*** The input ***

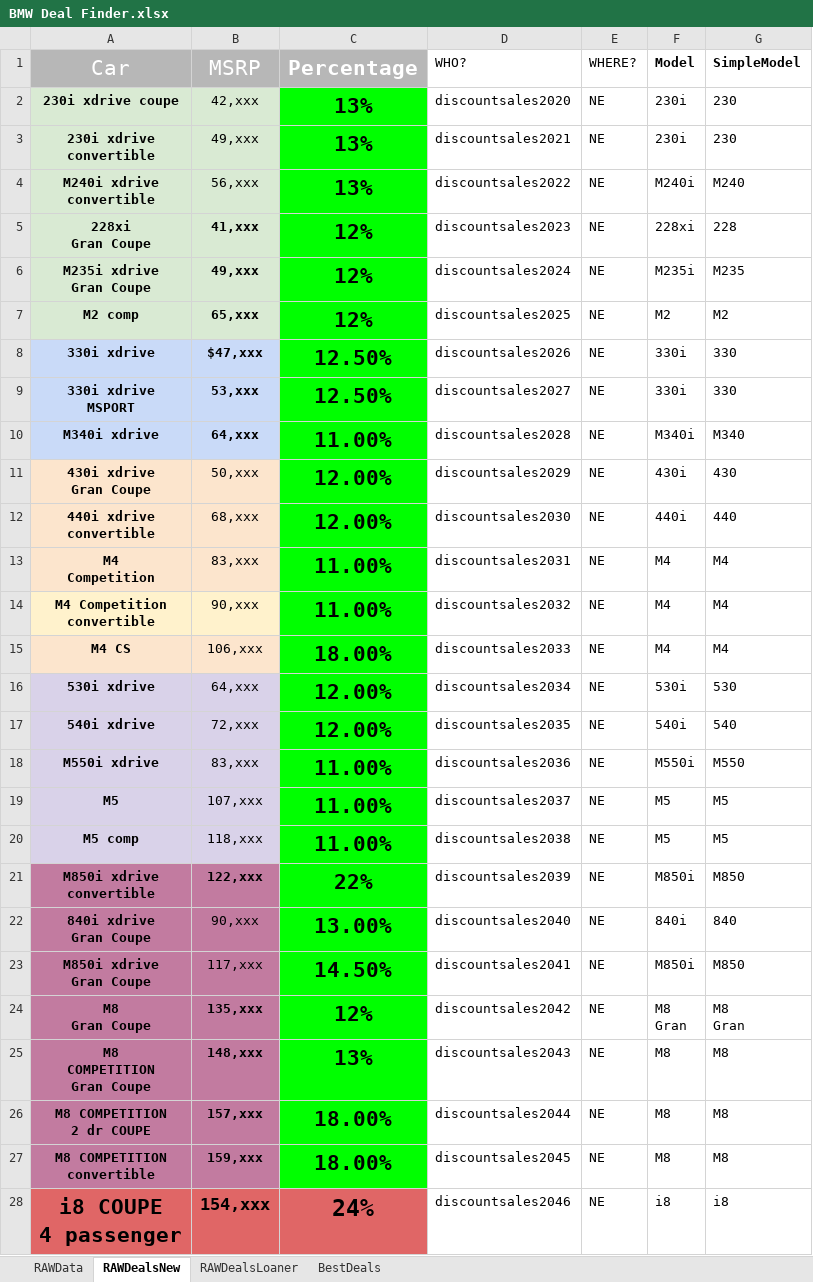
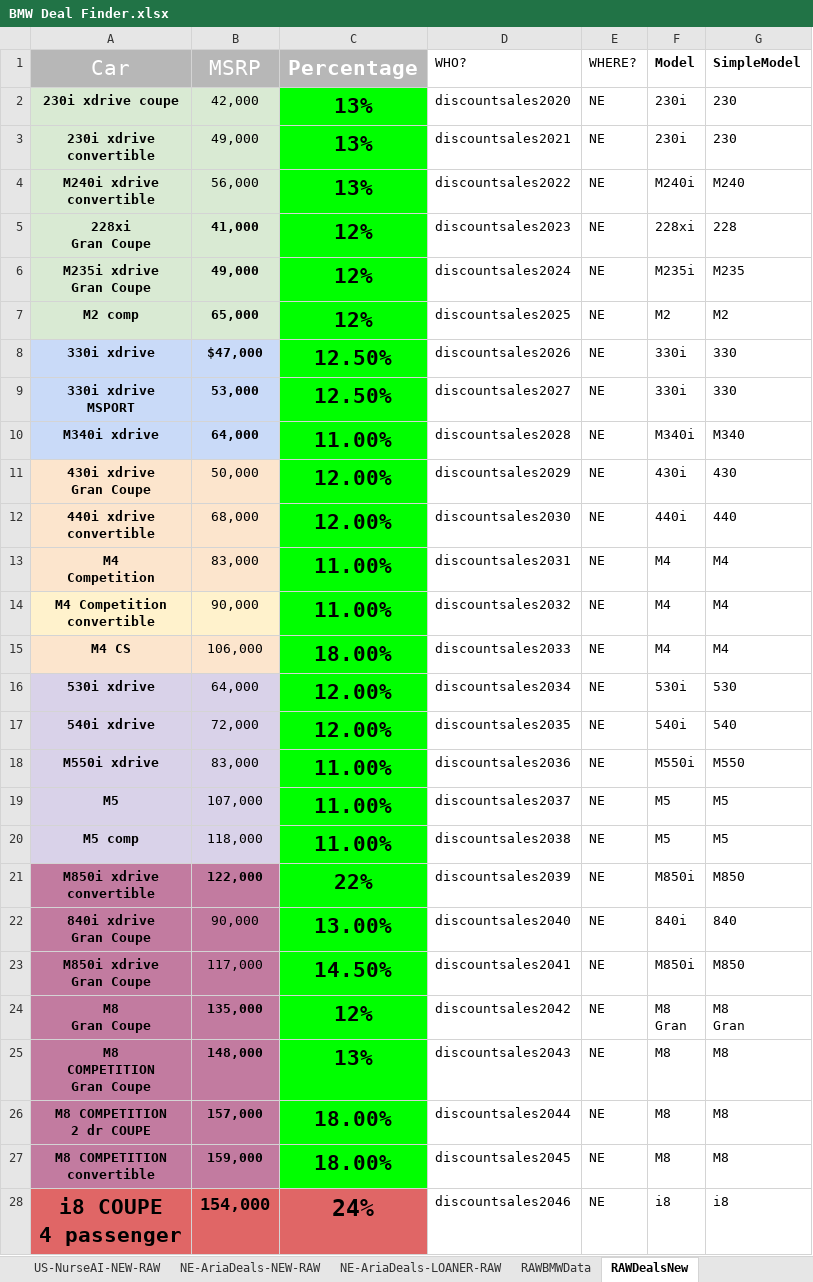
Before and after one commit to IonCaza/bmwcrawler, an Excel workbook: BMW Deal Finder.xlsx, sheet RAWDealsNew, drawn as a sheet; only a part is shown; values as stored, in another font and other column widths than the file's, no borders; the diff covers the shown part only; the diff names each change by its address in the sheet, - before the commit and + after, or states it on an @@ line.

Commit message:
More deals

```diff
--- a/BMW Deal Finder.xlsx (sheet RAWDealsNew)
+++ b/BMW Deal Finder.xlsx (sheet RAWDealsNew)
-sheet tab: RAWData
+sheet tab: RAWBMWData
+sheet tab: US-NurseAI-NEW-RAW
+sheet tab: NE-AriaDeals-NEW-RAW
+sheet tab: NE-AriaDeals-LOANER-RAW
-B2 (MSRP): 42,xxx
+B2 (MSRP): 42,000
-B3 (MSRP): 49,xxx
+B3 (MSRP): 49,000
-B4 (MSRP): 56,xxx
+B4 (MSRP): 56,000
-B5 (MSRP): 41,xxx
+B5 (MSRP): 41,000
-B6 (MSRP): 49,xxx
+B6 (MSRP): 49,000
-B7 (MSRP): 65,xxx
+B7 (MSRP): 65,000
-B8 (MSRP): $47,xxx
+B8 (MSRP): $47,000
-B9 (MSRP): 53,xxx
+B9 (MSRP): 53,000
-B10 (MSRP): 64,xxx
+B10 (MSRP): 64,000
-B11 (MSRP): 50,xxx
+B11 (MSRP): 50,000
-B12 (MSRP): 68,xxx
+B12 (MSRP): 68,000
-B13 (MSRP): 83,xxx
+B13 (MSRP): 83,000
-B14 (MSRP): 90,xxx
+B14 (MSRP): 90,000
-B15 (MSRP): 106,xxx
+B15 (MSRP): 106,000
-B16 (MSRP): 64,xxx
+B16 (MSRP): 64,000
-B17 (MSRP): 72,xxx
+B17 (MSRP): 72,000
-B18 (MSRP): 83,xxx
+B18 (MSRP): 83,000
-B19 (MSRP): 107,xxx
+B19 (MSRP): 107,000
-B20 (MSRP): 118,xxx
+B20 (MSRP): 118,000
-B21 (MSRP): 122,xxx
+B21 (MSRP): 122,000
-B22 (MSRP): 90,xxx
+B22 (MSRP): 90,000
-B23 (MSRP): 117,xxx
+B23 (MSRP): 117,000
-B24 (MSRP): 135,xxx
+B24 (MSRP): 135,000
-B25 (MSRP): 148,xxx
+B25 (MSRP): 148,000
-B26 (MSRP): 157,xxx
+B26 (MSRP): 157,000
-B27 (MSRP): 159,xxx
+B27 (MSRP): 159,000
-B28 (MSRP): 154,xxx
+B28 (MSRP): 154,000
```
Also changed, not shown: 31 edited cells elsewhere in this sheet, sheet RAWDealsLoaner, sheet BestDeals, other sheet tabs, formulas that keep their value.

*** End of The input ***

- Brief
Tally the lines above that contain "Finder"; give only the number.

- Solution for this problem
3